The Spring 2011 issue of The Earth Scientist is focused on modernizing seismology education. Thanks to IRIS, you can download this issue for free as a pdf. Print copies are available in our online store.
Our neighbor, the Andromeda spiral galaxy.
Click on image for full size
Image provided by Jason Ware

Spiral Galaxies

Spiral galaxies may remind you of a pinwheel that blows in the breeze. Like a pinwheel, a spiral galaxy is rotating, and it has spiral arms. Through a telescope or binoculars,a spiral galaxy may look like a very dim smudge with a bright spot in the center. All the light of the galaxy comes from the billions of stars orbitting the center of the galaxy, and the gas in the spiral arms.

Spiral galaxies have some parts which are very old, and some parts which are young. The center part is called the bulge and it contains only old stars. The spinning spiral arms have lots of gas to make new stars.

Shop Windows to the Universe Science Store!

The Summer 2010 issue of The Earth Scientist, available in our online store, includes articles on rivers and snow, classroom planetariums, satellites and oceanography, hands-on astronomy, and global warming.

Windows to the Universe Community

News

Opportunities

You might also be interested in:

Cool It! Game

Check out our online store - minerals, fossils, books, activities, jewelry, and household items!...more

Galaxies - Star Cities

When we look up at the night sky, we notice that there are many stars in our sky. Stars must like to live together in star cities - galaxies. Our city of stars is called the Milky Way, and it is home to...more

Gamma Ray Bursts - The Most Powerful Objects in the Universe?

Satellites in the 1960's looked for a type of light called Gamma Rays. They found bursts of Gamma Rays coming from outer space! They can't hurt you. They are stopped by the Earth's atmosphere. We have...more

Neutron Stars

Neutron Stars form when really big stars die. When such a star runs out of fuel its center begins to collapse under gravity. When the center collapses the entire star collapses. The surface of the star...more

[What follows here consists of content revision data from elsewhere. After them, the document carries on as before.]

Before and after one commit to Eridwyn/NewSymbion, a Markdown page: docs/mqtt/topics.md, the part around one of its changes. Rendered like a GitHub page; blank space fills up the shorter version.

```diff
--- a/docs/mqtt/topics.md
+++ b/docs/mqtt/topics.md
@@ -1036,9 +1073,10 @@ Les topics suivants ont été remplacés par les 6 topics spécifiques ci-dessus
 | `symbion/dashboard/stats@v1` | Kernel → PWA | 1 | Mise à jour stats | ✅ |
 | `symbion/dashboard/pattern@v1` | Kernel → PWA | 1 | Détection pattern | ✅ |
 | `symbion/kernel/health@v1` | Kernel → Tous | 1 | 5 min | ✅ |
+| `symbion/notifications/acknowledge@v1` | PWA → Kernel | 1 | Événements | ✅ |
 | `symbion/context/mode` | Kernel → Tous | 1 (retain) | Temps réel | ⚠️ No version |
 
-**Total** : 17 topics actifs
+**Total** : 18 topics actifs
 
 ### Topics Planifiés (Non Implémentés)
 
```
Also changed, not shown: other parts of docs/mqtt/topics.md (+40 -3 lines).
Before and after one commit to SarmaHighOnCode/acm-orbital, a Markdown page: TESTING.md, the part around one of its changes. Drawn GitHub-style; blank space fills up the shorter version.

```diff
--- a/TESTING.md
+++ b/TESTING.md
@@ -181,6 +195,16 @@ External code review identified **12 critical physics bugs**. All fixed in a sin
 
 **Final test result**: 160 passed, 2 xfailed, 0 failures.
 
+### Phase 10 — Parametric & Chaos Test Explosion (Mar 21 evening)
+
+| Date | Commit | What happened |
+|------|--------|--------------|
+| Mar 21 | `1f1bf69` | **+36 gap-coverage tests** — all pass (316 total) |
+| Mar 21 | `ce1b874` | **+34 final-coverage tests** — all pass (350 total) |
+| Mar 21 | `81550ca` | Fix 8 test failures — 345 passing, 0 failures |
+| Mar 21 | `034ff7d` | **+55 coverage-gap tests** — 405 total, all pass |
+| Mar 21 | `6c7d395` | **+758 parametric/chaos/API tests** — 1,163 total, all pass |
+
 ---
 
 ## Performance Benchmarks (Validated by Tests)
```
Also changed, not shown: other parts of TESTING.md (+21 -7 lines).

Spiral Galaxies

Spiral galaxies may remind you of a pinwheel that blows in the breeze. Like a pinwheel, a spiral galaxy is rotating, and it has spiral arms. Through a telescope or binoculars,a spiral galaxy may look...more

White Dwarfs

When stars like our own sun die they will become White Dwarfs. As a star like our sun is running out of fuel in its center it grows into a red giant. This will happen to our sun in 5 Billion years. The...more

Algol

What's in a Name: Arabic for "head of the demon" Claim to Fame: Represents Medusa's eye in Perseus. A special variable star that "winks" every 3 days. Type of Star: Blue-white Main Sequence Star, and...more

Sirius B - Bizarre White Dwarf Companion of Sirius A

What's in a Name: Nicknamed the "Pup" because it is the companion to Sirius, "the Dog Star" Claim to Fame: Highly compressed white dwarf remnant. Density about 50,000 times that of water. It has approximately...more

Windows to the Universe, a project of the National Earth Science Teachers Association, is sponsored in part is sponsored in part through grants from federal agencies (NASA and NOAA), and partnerships with affiliated organizations, including the American Geophysical Union, the Howard Hughes Medical Institute, the Earth System Information Partnership, the American Meteorological Society, the National Center for Science Education, and TERC. The American Geophysical Union and the American Geosciences Institute are Windows to the Universe Founding Partners. NESTA welcomes new Institutional Affiliates in support of our ongoing programs, as well as collaborations on new projects. Contact NESTA for more information. NASA ESIP NCSE HHMI AGU AGI AMS NOAA